I wrote two new articles for hackaday. The first is, “Keep Your Nozzle Hot and Your Prints Cool.” This is about my experince in tuning up the quality of my 3d prints by adding sufficient cooling. It really helped!
The next took me quite a while to write. I really like Fusion 360 as a mid-range (for now) alternative to Solidworks. This is a short tutorial on using some of its parametric cad features. Making Parametric Models in Fusion 360
I have a Prusa i2 that I built at a build-a-thon years ago. It works great! Well, it did, but time kept on moving forward like the big jerk it is, and everyone built much better printers. Now it only works okay. I’m saving up for a move across country so I don’t want to spend too much of my hard earned dollars. Luckily though, past me hated money, so I have a lot of spare parts right now.
My plan is simple. Use what I have lying around all the parts from the prusa i2 to make a printer that’s really above average.
My inventory is thus:
With these limitations I set out to work. I went through a couple of revisions
before I figured out what I’m calling my no. 1 rule to printer design (no. 1 rule pending to change).
1. Design the movey hot plastic bit first. It determines the size of everything else.
So, without any more delay. Here’s where I am with the x carriage.
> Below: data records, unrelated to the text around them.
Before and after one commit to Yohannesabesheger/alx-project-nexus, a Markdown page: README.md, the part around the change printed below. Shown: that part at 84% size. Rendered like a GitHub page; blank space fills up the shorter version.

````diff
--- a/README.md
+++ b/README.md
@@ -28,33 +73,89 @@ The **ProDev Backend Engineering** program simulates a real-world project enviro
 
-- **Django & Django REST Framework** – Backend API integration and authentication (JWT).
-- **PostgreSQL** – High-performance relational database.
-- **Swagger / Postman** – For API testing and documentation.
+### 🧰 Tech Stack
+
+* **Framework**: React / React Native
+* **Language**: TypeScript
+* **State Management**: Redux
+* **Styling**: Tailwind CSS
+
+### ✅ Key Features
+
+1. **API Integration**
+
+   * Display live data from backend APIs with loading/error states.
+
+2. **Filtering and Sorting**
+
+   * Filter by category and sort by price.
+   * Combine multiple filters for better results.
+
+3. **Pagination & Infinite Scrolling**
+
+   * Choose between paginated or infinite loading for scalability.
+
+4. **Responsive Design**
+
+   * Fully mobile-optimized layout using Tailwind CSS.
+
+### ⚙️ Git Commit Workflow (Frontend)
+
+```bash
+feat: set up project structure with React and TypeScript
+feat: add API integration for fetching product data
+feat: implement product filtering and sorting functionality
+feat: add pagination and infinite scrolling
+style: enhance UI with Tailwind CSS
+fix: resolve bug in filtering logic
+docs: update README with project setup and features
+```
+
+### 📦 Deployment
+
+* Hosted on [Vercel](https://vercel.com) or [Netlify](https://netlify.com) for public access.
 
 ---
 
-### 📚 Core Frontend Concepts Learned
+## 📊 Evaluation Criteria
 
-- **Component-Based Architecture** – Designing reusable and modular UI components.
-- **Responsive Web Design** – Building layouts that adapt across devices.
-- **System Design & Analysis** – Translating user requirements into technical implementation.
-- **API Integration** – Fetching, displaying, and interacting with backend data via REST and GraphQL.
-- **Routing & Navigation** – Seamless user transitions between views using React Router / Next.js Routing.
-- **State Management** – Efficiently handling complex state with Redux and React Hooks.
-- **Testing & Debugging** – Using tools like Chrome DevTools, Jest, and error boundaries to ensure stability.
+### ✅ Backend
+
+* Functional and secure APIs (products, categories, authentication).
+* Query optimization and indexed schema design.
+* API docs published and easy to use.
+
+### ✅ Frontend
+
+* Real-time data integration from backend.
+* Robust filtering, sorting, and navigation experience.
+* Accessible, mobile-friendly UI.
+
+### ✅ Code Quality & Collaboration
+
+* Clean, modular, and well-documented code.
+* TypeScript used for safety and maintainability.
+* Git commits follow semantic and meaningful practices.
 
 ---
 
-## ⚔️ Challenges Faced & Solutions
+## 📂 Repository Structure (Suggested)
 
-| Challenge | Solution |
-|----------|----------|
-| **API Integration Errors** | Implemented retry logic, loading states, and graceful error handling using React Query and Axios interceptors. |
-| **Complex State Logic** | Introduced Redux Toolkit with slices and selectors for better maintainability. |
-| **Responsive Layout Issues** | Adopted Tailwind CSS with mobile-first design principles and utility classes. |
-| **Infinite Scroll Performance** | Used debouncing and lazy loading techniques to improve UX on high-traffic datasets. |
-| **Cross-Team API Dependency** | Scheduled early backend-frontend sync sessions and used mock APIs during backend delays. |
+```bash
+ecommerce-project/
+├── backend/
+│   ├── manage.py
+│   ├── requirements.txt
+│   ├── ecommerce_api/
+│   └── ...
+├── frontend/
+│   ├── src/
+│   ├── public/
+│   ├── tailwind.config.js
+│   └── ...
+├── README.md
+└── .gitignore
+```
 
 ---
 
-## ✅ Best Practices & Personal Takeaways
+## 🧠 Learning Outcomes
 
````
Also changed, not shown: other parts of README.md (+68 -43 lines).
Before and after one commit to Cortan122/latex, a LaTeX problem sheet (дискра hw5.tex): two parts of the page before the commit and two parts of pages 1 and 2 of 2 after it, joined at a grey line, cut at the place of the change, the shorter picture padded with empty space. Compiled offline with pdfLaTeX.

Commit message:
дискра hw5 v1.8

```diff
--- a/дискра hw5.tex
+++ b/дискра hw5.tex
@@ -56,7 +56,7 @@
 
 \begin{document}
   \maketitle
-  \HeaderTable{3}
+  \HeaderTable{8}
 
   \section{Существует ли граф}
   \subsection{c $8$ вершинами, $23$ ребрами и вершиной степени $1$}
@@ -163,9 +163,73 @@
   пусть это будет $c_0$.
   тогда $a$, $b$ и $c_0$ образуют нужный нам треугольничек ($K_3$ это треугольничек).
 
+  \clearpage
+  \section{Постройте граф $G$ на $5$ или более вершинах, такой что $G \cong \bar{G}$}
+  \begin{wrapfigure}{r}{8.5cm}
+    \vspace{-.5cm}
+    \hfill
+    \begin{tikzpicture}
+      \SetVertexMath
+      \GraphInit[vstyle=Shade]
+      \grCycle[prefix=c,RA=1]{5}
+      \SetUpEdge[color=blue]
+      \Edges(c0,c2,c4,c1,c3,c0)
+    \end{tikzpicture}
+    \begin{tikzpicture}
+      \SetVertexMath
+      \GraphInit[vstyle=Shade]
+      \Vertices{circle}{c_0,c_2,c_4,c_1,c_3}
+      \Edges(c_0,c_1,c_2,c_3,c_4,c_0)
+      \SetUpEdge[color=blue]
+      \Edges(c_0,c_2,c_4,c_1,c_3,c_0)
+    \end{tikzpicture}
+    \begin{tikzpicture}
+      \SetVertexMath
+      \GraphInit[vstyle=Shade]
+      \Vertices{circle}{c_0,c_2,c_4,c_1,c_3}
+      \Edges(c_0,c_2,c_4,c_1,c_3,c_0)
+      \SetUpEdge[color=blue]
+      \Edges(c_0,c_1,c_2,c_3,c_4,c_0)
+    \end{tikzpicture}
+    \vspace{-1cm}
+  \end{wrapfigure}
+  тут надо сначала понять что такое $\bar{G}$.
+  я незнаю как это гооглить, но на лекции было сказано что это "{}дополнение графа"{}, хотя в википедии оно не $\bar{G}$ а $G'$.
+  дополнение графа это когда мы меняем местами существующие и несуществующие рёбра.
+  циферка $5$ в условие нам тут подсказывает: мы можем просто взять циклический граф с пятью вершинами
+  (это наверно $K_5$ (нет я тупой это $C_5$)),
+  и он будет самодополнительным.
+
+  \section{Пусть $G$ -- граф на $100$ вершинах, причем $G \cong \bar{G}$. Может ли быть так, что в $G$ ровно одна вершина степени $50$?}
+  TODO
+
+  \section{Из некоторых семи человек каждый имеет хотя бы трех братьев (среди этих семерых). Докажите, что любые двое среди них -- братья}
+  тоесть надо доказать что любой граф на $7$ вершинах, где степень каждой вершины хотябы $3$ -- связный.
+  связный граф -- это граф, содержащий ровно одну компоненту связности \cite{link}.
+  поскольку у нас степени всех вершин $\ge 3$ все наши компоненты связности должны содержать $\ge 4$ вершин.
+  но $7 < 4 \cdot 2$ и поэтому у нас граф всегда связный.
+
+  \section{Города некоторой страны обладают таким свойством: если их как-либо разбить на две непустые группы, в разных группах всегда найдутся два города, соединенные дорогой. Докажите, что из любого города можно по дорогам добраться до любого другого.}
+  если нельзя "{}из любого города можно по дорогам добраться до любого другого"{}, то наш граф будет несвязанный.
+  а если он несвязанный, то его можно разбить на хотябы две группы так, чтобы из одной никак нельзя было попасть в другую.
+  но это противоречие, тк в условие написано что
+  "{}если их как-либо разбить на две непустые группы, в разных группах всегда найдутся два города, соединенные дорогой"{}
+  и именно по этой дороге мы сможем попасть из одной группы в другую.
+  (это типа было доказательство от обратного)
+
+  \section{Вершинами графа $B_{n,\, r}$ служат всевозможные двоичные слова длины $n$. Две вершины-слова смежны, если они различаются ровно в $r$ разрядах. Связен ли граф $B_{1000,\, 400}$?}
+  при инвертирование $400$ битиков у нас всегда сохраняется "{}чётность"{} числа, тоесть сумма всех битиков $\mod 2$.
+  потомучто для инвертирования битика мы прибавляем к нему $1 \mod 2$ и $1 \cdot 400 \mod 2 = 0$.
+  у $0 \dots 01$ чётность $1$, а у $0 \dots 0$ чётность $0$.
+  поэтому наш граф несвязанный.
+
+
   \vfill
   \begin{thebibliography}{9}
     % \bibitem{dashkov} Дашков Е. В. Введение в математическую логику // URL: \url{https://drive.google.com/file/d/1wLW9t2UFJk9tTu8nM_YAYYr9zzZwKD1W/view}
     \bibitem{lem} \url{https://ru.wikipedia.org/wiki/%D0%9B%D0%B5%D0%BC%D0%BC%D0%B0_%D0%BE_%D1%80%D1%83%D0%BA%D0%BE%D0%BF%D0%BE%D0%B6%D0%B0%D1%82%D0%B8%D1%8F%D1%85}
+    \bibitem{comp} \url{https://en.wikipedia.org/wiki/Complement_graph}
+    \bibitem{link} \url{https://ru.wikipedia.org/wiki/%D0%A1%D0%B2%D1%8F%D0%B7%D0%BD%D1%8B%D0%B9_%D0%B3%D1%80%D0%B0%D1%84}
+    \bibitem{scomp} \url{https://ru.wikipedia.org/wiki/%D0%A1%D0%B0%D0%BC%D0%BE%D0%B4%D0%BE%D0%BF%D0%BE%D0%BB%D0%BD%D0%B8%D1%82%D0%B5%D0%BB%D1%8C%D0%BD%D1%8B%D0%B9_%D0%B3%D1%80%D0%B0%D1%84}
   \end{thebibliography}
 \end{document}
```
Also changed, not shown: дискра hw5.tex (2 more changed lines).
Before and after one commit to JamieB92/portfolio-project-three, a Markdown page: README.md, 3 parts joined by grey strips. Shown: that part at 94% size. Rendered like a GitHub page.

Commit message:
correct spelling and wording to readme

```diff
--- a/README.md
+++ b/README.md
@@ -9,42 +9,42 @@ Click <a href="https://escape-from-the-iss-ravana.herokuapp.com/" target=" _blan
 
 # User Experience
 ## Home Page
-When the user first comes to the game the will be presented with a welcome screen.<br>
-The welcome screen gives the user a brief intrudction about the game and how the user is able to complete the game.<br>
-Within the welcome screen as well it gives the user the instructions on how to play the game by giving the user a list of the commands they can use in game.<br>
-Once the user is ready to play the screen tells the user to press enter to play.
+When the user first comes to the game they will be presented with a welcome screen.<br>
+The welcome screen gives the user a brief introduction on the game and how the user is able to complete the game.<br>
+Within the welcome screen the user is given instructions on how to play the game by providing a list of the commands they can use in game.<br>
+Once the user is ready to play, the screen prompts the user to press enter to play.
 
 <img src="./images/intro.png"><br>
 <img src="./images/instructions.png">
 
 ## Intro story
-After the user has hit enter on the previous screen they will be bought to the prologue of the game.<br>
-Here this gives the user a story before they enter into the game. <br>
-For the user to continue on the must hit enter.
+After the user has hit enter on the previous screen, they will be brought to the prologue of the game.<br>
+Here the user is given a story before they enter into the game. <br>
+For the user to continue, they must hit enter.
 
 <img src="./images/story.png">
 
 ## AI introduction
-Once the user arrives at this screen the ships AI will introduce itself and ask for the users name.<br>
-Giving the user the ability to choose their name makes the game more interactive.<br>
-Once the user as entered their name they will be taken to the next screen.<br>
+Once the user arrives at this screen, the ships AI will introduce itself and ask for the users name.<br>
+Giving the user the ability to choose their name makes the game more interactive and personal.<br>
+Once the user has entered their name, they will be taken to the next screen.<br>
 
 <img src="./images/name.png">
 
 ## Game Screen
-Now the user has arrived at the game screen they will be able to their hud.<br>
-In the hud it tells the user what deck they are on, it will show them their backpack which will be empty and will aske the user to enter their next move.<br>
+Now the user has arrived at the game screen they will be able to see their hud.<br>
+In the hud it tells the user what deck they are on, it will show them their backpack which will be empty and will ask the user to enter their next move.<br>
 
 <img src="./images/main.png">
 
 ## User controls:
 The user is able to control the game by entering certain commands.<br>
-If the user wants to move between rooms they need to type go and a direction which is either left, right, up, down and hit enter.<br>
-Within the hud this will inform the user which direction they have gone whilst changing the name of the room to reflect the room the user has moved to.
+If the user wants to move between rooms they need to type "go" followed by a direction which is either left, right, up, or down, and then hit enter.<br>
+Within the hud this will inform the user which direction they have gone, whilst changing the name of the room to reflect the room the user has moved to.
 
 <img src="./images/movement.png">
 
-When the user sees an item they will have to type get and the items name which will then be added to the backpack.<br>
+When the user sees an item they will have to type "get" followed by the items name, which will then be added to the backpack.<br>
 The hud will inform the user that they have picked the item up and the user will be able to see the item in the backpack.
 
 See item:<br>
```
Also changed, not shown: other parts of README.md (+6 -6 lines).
I’ve done some neat stuff here that I would like to shamelessly brag about. Feel free to shamelessly flay my ideas to shreds in the comments. If we cant be dicks to each other on the internet then what did we invent it for?